Keeping Your Climbing Rope Clean
Like many other aspects of life, the best way to keep your climbing rope in good shape is proper care and maintenance. Periodically changing the oil in your car keeps it running smoothly, and making sure to wear sunscreen decreases your chances of getting skin cancer; similarly, avoiding getting your climbing rope dirty is the most foolproof way to elongate its life.
Unfortunately, even the most hygienically cautious climber will not be able to fully grime-proof their rope. Accidents and messes happen, and eventually, any climate replete with dust or near the ocean where there is salty humidity will leave a rope in need of a good wash. Be cautious about how often you wash your rope though. Each cleaning wears on the integrity of the rope’s fibers and will reduce its lifespan. However, excessive dirt or salt will do the same and should be removed, especially if it is causing the skin to turn black after touching the rope. Getting something gross on a rope is another good reason to give it a wash.
Preventative Techniques for Keeping Your Rope Clean

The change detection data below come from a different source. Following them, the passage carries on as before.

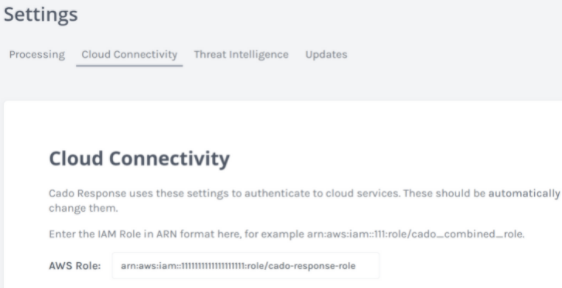
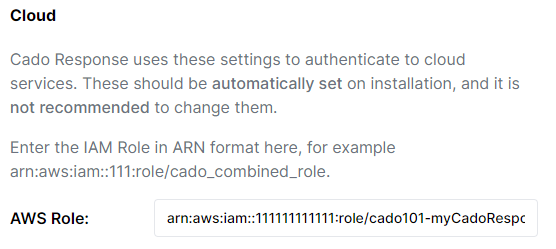
update guide for char lim

diff --git a/docs/cado-response/guides/cross-account-creation.md b/docs/cado-response/guides/cross-account-creation.md
@@ -20,9 +20,9 @@ export const Highlight = ({children, color}) => (
 EC2 instances in other accounts can be made accessible to Cado Response via AWS roles.  For example, if you have 100 accounts, you can grant Cado Response access to all 100 accounts which will allow the platform to acquire, process and analyze evidence across multiple accounts.
 
 ### High-Level Summary
-The below examples will outline how to grant permission for Cado Response to access a second account, but this same process can be used to add as many as needed.
+The below examples will outline how to grant permission for Cado Response to access a single secondary account, however this same process can be used for as many additional accounts as needed.
 
-To start, create:
+In this guide we will create:
 - An **IAM role** (`CadoResponseSecondRole`) in your second account, where you will acquire evidence from, with:
     - **Read/Write** access to EC2
     - A **trust relationship** to the primary account. 
@@ -99,6 +99,10 @@ In your **primary** account (111111111111 in this example)
 - The JSON  should look like the below, substituting in the details of your second account and the role you just created in the other account. The `Resource` list may be appended with as many cross account roles as you require.
 
 :::info
+IAM Policies are limited to 6,144 characters, so if the number of secondary accounts will exceed this character limit you can create additional policies in your primary account as we did above. The first policy in the primary account should still be named `CadoResponseCrossAccountPolicy`, and subsequent policies should be named `CadoResponseCrossAccountPolicy_1`, `CadoResponseCrossAccountPolicy_2`, etc.
+:::
+
+:::info
 Wildcards here will not be valid to Cado Response, roles must be listed in full.
 :::
 
@@ -123,19 +127,37 @@ Wildcards here will not be valid to Cado Response, roles must be listed in full.
 
 ### Attach Policy in the Primary Account
 - Still in the **primary** account, under **IAM** > **Roles** find the role for your Cado Response instance.
-- If you are unsure, this is the role specified in the Cado UI in **Settings > Cloud Connectivity > AWS Role**
+- If you are unsure, this is the role specified in the Cado UI in **Settings > Cloud > AWS Role**
 
-    ![AWS Role](/img/aws-role.png)
+    > ![AWS Role](/img/aws-role.png)
 
 - Click **Attach Policy**
     
-    ![Attach Policy](/img/attach-policy.png)
+    > ![Attach Policy](/img/attach-policy.png)
 
 - Then attach the `CadoResponseCrossAccountPolicy` you just created.
 
-    ![Attach Role](/img/attach-permissions.png)
+    > ![Attach Role](/img/attach-permissions.png)
 
 The roles listed in `CadoResponseCrossAccountPolicy` will now be available in the Cado Response UI and you can import instances from them as normal.
+
+:::info
+If you created multiple cross account policies in your primary account (to circumvent IAM policy character limits) and your platform was deployed before **version 1.5.1** you will need to adjust the IAM Role for the Cado Response platform. 
+
+Ensure that the `myCadoResponseRole` inline policy attached to the platform's IAM Role contains:
+
+```json
+{
+    "Action": [
+            "iam:GetPolicy",
+            "iam:GetPolicyVersion"
+    ],
+    "Resource": "arn:aws:iam::*:policy/CadoResponseCrossAccountPolicy*",
+    "Effect": "Allow"
+}
+```
+*(the only difference is the trailing "\*"")*
+:::
 
 
 ## Automated Cross Account Deployment Using CloudFormation StackSets and AWS Organisations or Terraform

Keeping your rope out of the dirt is the most important thing to do to keep it clean. When setting it out beneath a climb, make sure to always place it on a tarp or cloth. Many rope bags come with a built-in tarp, but makeshift ones work just as well. Elevating the rope off the ground prevents small particulates from getting into the fibers, which make it grimy and cause it to wear out faster. Using a tarp also has the added benefit of the ability to tie the loose end of the rope to the tarp, which will stop the climber from falling if the belayer runs out of slack.
Another important thing to keep in mind in the maintenance of your rope’s health is to never step on the rope. This will grind those small dirt particles into the rope, and greatly weakens it.
Finally, storage is important for keeping a rope clean and in good health. When at the crag, place ropes that aren’t being used in their rope bag, in a backpack, or at the very least wrapped in its tarp. This will stop any dirt and sand picked up by the wind from making your rope dirtier as it sits there. At home, store your rope loosely coiled somewhere clean and dry.
The Standard Method – Washing Your Rope by Hand
The easiest way to clean your rope is by hand in warm water. Some people maintain that water is really the only thing needed to get a climbing rope clean, however many prefer to add some gentle soap as well. There are a few cleaners on the market designed specifically for ropes, such as Sterling Rope Wicket Good Rope Wash and Edelweiss Rope Wash. Mild soap, like Dawn, can also help get your rope clean without damaging it.
To wash your rope by hand, follow these simple instructions:
- Fill a container with just enough warm water that your rope can be completely submerged. Bathtubs work best, however, since so many climbers live in their vehicles, it is worth noting that a plastic tub, bucket, or any other similar vessel will work just as well.
- If you are choosing to use a cleaner add that to the water now, following any relevant instructions on how much cleaner to use.
- Completely submerge your rope in the water. Flake your rope into the tub instead of just plopping it in there, as this will help prevent coiling.
- Scrub your rope. Scrubbing with your hands typically does the trick, however, a specialized rope cleaning brush (or a sponge) can also be useful if it is especially dirty.
- After the initial clean, drain the dirty water, then rinse the rope until the water in the tub runs clear.
The process of cleaning your rope by hand is also a great time to check it for damage. As you touch it, feel for any flat or mushy spots along with the core, and look for any cuts in the sheath. If any part of the rope can be folded completely, the core is compromised. If you can’t cut the bad end out its time to buy a new rope.
The Secondary Method – Washing Your Rope in the Washing Machine
It is possible to wash your rope in a front-loading washing machine, however, the probability of damaging it is greatly increased using this method. Residual chemicals from bleach and detergent can compromise a rope and it is possible for the machine to harm the sheath as well.
Also, it is important to avoid using top loading machines, especially ones with an agitator.
Make sure the machine is quite clean. Wipe down the compartment where you place your soap and run it once without anything in it.
Before placing your rope in the washing machine, daisy chain it. This technique will stop the rope from becoming tangled, knotted, or twisted. Directions on how to daisy chain a rope can be found here.
Set the machine on a gentle or wool cycle and turn off the spin cycle. You can run your rope through with just water or with any of the soap options listed in the hand wash directions.
Drying Your Rope
When drying your rope there are two important rules: hang it somewhere airy and dry, and keep it out of the sun. The UV rays found in direct sunlight will damage the rope.
If you can place your rope in a breeze it will dry much more quickly, typically in a day or less. If you hang it somewhere stuffier, like an attic, it will take somewhere between two and five days to dry.
Make sure your rope is completely dry before packing it away, as putting a damp rope in an enclosed space may cause it to mold.